Your task » Give the records again in full, exactly as they appear.
___ Data excerpts ___
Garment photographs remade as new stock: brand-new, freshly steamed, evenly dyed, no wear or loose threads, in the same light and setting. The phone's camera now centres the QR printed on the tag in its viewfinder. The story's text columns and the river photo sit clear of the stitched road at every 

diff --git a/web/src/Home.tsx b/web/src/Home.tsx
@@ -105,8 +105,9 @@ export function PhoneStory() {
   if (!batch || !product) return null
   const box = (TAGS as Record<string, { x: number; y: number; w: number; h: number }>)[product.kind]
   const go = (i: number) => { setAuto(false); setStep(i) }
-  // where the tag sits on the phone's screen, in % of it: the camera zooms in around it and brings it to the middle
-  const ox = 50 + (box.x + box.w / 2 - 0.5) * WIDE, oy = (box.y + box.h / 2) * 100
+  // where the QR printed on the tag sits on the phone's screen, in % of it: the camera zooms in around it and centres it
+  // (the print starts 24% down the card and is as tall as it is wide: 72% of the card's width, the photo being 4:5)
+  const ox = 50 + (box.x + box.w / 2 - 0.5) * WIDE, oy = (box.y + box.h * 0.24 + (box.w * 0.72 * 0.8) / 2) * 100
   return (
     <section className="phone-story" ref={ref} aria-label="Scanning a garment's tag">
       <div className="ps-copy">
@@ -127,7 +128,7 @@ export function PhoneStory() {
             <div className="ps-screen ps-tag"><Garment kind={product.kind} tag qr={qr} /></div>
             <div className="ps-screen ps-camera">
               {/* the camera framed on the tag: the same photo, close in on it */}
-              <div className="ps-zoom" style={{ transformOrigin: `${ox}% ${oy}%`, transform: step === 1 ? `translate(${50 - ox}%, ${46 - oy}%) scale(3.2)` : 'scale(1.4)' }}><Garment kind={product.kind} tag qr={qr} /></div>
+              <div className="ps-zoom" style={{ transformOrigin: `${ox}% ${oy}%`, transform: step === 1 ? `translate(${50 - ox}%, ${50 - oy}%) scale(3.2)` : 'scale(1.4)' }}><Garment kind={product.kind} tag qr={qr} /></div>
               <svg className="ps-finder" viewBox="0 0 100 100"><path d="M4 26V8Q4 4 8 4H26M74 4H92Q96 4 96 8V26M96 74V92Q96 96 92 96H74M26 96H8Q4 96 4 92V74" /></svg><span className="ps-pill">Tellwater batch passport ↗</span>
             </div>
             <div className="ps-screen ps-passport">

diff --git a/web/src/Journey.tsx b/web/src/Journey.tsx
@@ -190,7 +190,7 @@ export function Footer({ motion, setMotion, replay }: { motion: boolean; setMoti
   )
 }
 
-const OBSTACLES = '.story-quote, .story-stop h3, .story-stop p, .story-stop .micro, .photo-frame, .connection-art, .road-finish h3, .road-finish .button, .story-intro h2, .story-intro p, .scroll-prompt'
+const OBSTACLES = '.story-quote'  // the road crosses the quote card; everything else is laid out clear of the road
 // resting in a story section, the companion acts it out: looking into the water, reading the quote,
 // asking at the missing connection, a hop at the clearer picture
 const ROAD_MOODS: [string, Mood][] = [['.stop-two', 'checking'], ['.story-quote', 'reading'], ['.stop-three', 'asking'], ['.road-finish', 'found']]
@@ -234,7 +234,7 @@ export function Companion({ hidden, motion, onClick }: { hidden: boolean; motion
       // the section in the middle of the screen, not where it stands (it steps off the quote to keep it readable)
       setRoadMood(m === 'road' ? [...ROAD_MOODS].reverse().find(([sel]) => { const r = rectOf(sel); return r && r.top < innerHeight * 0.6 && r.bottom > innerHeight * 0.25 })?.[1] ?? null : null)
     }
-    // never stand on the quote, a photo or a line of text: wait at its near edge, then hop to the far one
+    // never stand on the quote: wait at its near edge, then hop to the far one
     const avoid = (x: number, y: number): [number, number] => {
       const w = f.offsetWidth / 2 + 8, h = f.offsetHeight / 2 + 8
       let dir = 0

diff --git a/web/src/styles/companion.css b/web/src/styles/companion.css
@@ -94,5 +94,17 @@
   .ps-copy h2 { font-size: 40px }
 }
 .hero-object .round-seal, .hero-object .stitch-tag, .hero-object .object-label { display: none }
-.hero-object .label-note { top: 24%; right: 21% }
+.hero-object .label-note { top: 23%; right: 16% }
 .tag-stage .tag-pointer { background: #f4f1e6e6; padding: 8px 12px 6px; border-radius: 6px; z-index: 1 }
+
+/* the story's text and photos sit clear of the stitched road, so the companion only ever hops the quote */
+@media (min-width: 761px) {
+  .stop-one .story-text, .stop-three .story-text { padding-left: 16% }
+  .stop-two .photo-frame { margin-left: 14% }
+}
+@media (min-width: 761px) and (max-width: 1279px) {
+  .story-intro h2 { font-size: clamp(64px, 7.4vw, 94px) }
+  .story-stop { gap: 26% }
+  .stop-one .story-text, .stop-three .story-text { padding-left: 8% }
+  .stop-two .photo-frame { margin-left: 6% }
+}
___
Answer to this exercise »
Garment photographs remade as new stock: brand-new, freshly steamed, evenly dyed, no wear or loose threads, in the same light and setting. The phone's camera now centres the QR printed on the tag in its viewfinder. The story's text columns and the river photo sit clear of the stitched road at every 

diff --git a/web/src/Home.tsx b/web/src/Home.tsx
@@ -105,8 +105,9 @@ export function PhoneStory() {
   if (!batch || !product) return null
   const box = (TAGS as Record<string, { x: number; y: number; w: number; h: number }>)[product.kind]
   const go = (i: number) => { setAuto(false); setStep(i) }
-  // where the tag sits on the phone's screen, in % of it: the camera zooms in around it and brings it to the middle
-  const ox = 50 + (box.x + box.w / 2 - 0.5) * WIDE, oy = (box.y + box.h / 2) * 100
+  // where the QR printed on the tag sits on the phone's screen, in % of it: the camera zooms in around it and centres it
+  // (the print starts 24% down the card and is as tall as it is wide: 72% of the card's width, the photo being 4:5)
+  const ox = 50 + (box.x + box.w / 2 - 0.5) * WIDE, oy = (box.y + box.h * 0.24 + (box.w * 0.72 * 0.8) / 2) * 100
   return (
     <section className="phone-story" ref={ref} aria-label="Scanning a garment's tag">
       <div className="ps-copy">
@@ -127,7 +128,7 @@ export function PhoneStory() {
             <div className="ps-screen ps-tag"><Garment kind={product.kind} tag qr={qr} /></div>
             <div className="ps-screen ps-camera">
               {/* the camera framed on the tag: the same photo, close in on it */}
-              <div className="ps-zoom" style={{ transformOrigin: `${ox}% ${oy}%`, transform: step === 1 ? `translate(${50 - ox}%, ${46 - oy}%) scale(3.2)` : 'scale(1.4)' }}><Garment kind={product.kind} tag qr={qr} /></div>
+              <div className="ps-zoom" style={{ transformOrigin: `${ox}% ${oy}%`, transform: step === 1 ? `translate(${50 - ox}%, ${50 - oy}%) scale(3.2)` : 'scale(1.4)' }}><Garment kind={product.kind} tag qr={qr} /></div>
               <svg className="ps-finder" viewBox="0 0 100 100"><path d="M4 26V8Q4 4 8 4H26M74 4H92Q96 4 96 8V26M96 74V92Q96 96 92 96H74M26 96H8Q4 96 4 92V74" /></svg><span className="ps-pill">Tellwater batch passport ↗</span>
             </div>
             <div className="ps-screen ps-passport">

diff --git a/web/src/Journey.tsx b/web/src/Journey.tsx
@@ -190,7 +190,7 @@ export function Footer({ motion, setMotion, replay }: { motion: boolean; setMoti
   )
 }
 
-const OBSTACLES = '.story-quote, .story-stop h3, .story-stop p, .story-stop .micro, .photo-frame, .connection-art, .road-finish h3, .road-finish .button, .story-intro h2, .story-intro p, .scroll-prompt'
+const OBSTACLES = '.story-quote'  // the road crosses the quote card; everything else is laid out clear of the road
 // resting in a story section, the companion acts it out: looking into the water, reading the quote,
 // asking at the missing connection, a hop at the clearer picture
 const ROAD_MOODS: [string, Mood][] = [['.stop-two', 'checking'], ['.story-quote', 'reading'], ['.stop-three', 'asking'], ['.road-finish', 'found']]
@@ -234,7 +234,7 @@ export function Companion({ hidden, motion, onClick }: { hidden: boolean; motion
       // the section in the middle of the screen, not where it stands (it steps off the quote to keep it readable)
       setRoadMood(m === 'road' ? [...ROAD_MOODS].reverse().find(([sel]) => { const r = rectOf(sel); return r && r.top < innerHeight * 0.6 && r.bottom > innerHeight * 0.25 })?.[1] ?? null : null)
     }
-    // never stand on the quote, a photo or a line of text: wait at its near edge, then hop to the far one
+    // never stand on the quote: wait at its near edge, then hop to the far one
     const avoid = (x: number, y: number): [number, number] => {
       const w = f.offsetWidth / 2 + 8, h = f.offsetHeight / 2 + 8
       let dir = 0

diff --git a/web/src/styles/companion.css b/web/src/styles/companion.css
@@ -94,5 +94,17 @@
   .ps-copy h2 { font-size: 40px }
 }
 .hero-object .round-seal, .hero-object .stitch-tag, .hero-object .object-label { display: none }
-.hero-object .label-note { top: 24%; right: 21% }
+.hero-object .label-note { top: 23%; right: 16% }
 .tag-stage .tag-pointer { background: #f4f1e6e6; padding: 8px 12px 6px; border-radius: 6px; z-index: 1 }
+
+/* the story's text and photos sit clear of the stitched road, so the companion only ever hops the quote */
+@media (min-width: 761px) {
+  .stop-one .story-text, .stop-three .story-text { padding-left: 16% }
+  .stop-two .photo-frame { margin-left: 14% }
+}
+@media (min-width: 761px) and (max-width: 1279px) {
+  .story-intro h2 { font-size: clamp(64px, 7.4vw, 94px) }
+  .story-stop { gap: 26% }
+  .stop-one .story-text, .stop-three .story-text { padding-left: 8% }
+  .stop-two .photo-frame { margin-left: 6% }
+}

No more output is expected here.